Exercise requirements =
Search the entries for lines that contain the word "notebooks", and report each one found.

Change detection data:
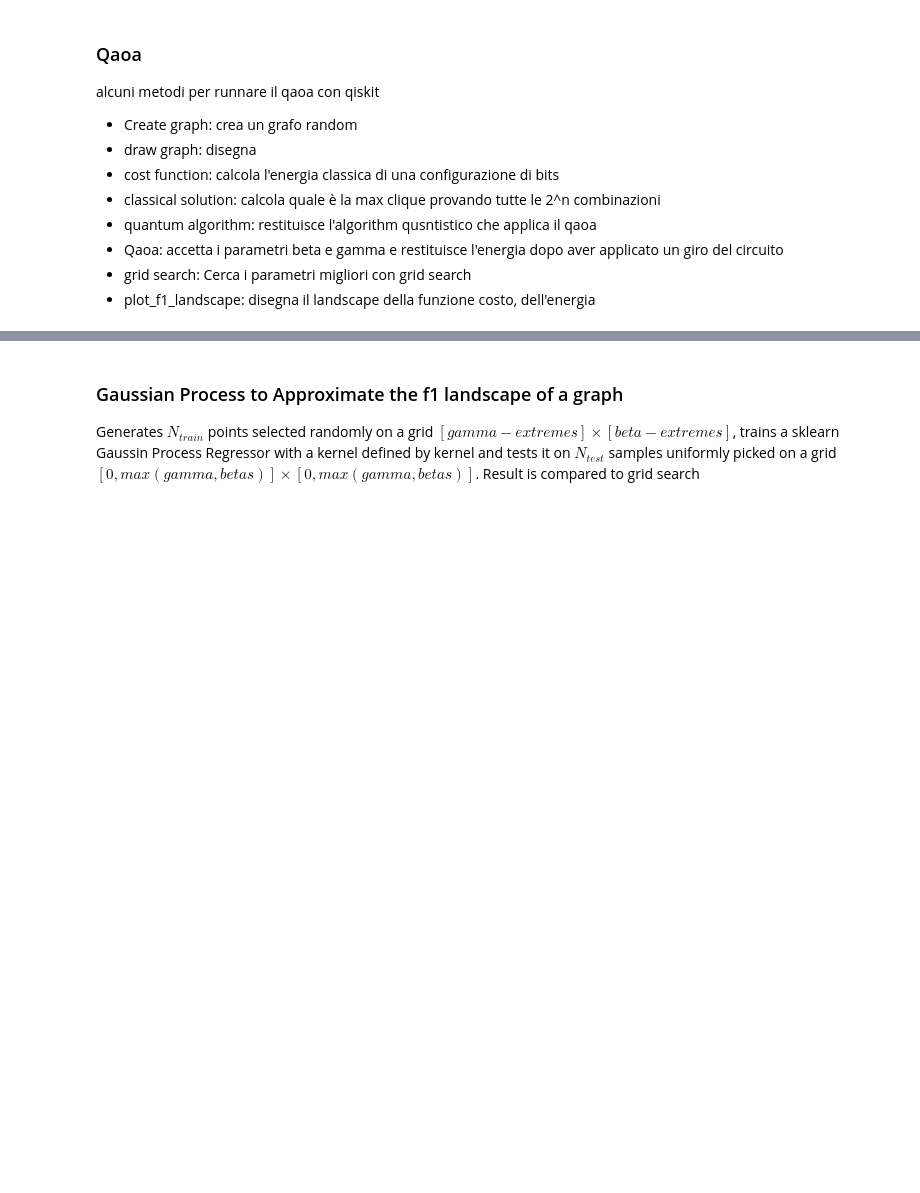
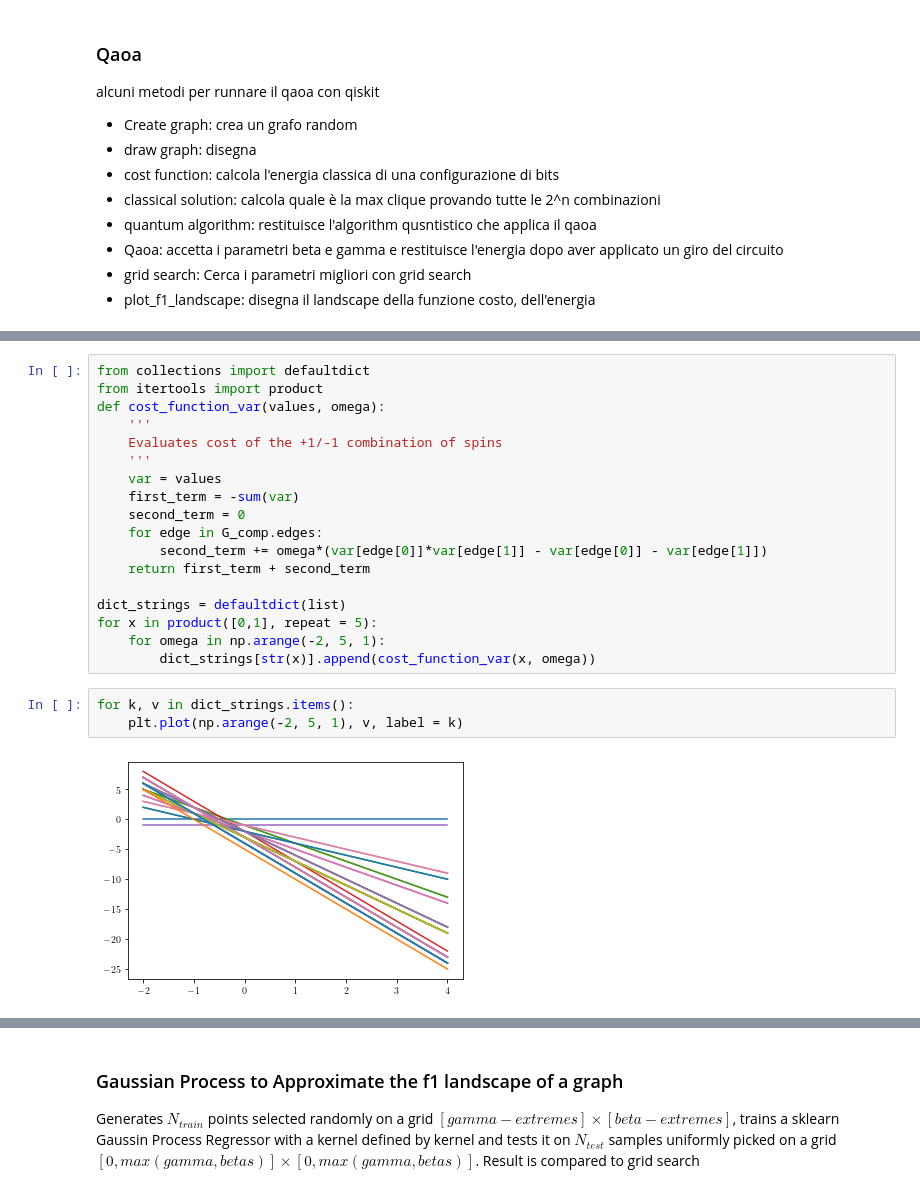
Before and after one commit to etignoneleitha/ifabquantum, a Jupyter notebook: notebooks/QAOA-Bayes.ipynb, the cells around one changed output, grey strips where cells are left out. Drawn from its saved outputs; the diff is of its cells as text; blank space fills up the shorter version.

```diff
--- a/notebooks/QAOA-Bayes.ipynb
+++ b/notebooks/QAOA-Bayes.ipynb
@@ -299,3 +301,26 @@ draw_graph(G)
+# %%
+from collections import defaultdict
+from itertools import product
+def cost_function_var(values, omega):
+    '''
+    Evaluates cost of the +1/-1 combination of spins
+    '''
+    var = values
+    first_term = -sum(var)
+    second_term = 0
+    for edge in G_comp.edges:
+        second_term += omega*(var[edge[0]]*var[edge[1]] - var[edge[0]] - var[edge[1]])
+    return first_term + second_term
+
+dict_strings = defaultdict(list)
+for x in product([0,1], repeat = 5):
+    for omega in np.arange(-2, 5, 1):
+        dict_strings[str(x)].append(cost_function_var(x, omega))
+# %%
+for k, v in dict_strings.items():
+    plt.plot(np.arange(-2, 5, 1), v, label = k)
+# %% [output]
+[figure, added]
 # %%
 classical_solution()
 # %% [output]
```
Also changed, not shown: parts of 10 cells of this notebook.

...

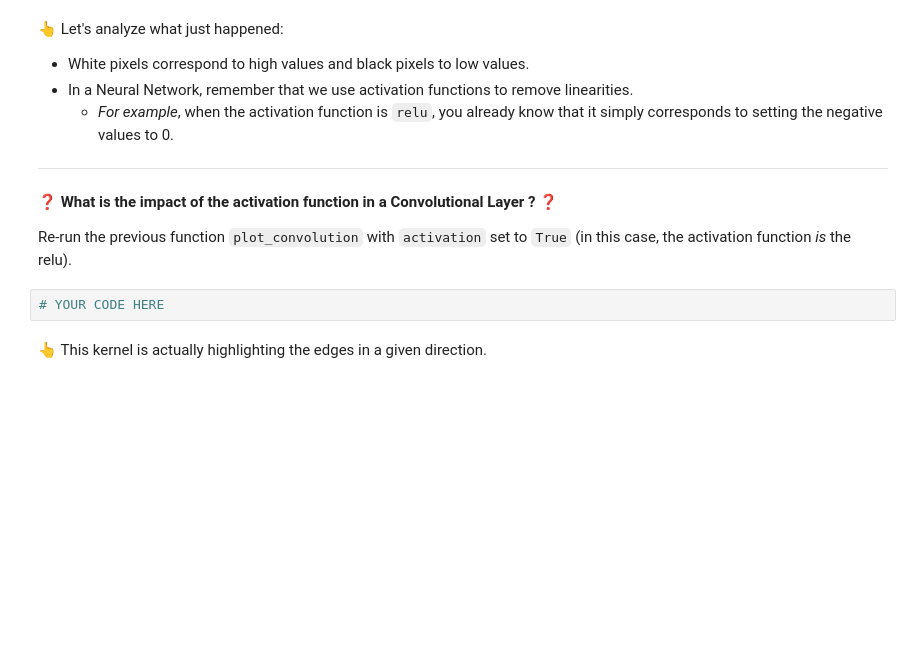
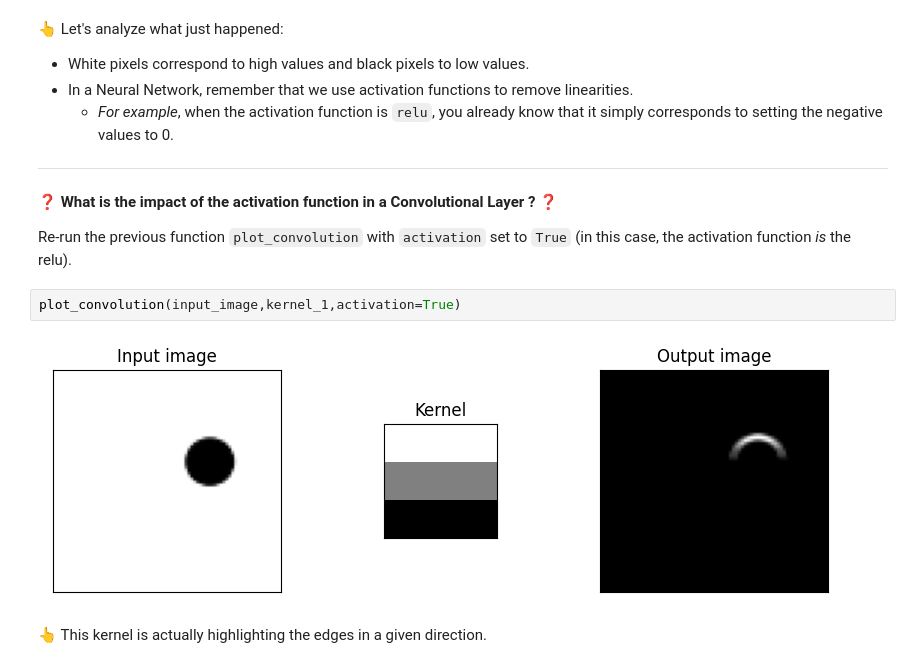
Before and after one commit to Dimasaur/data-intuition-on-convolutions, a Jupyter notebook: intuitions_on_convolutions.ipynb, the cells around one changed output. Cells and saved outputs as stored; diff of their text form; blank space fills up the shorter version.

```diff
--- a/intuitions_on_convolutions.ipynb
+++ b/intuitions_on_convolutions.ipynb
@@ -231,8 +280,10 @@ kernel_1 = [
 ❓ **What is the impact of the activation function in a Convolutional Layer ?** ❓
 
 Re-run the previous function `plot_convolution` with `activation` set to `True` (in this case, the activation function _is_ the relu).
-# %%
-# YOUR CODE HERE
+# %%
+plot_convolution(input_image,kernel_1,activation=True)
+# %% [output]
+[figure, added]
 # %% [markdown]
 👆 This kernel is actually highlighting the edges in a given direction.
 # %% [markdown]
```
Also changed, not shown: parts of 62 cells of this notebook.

Solution to the exercise =
Before and after one commit to etignoneleitha/ifabquantum, a Jupyter notebook: notebooks/QAOA-Bayes.ipynb, the cells around one changed output, grey strips where cells are left out. Drawn from its saved outputs; the diff is of its cells as text; blank space fills up the shorter version.
--- a/notebooks/QAOA-Bayes.ipynb
+++ b/notebooks/QAOA-Bayes.ipynb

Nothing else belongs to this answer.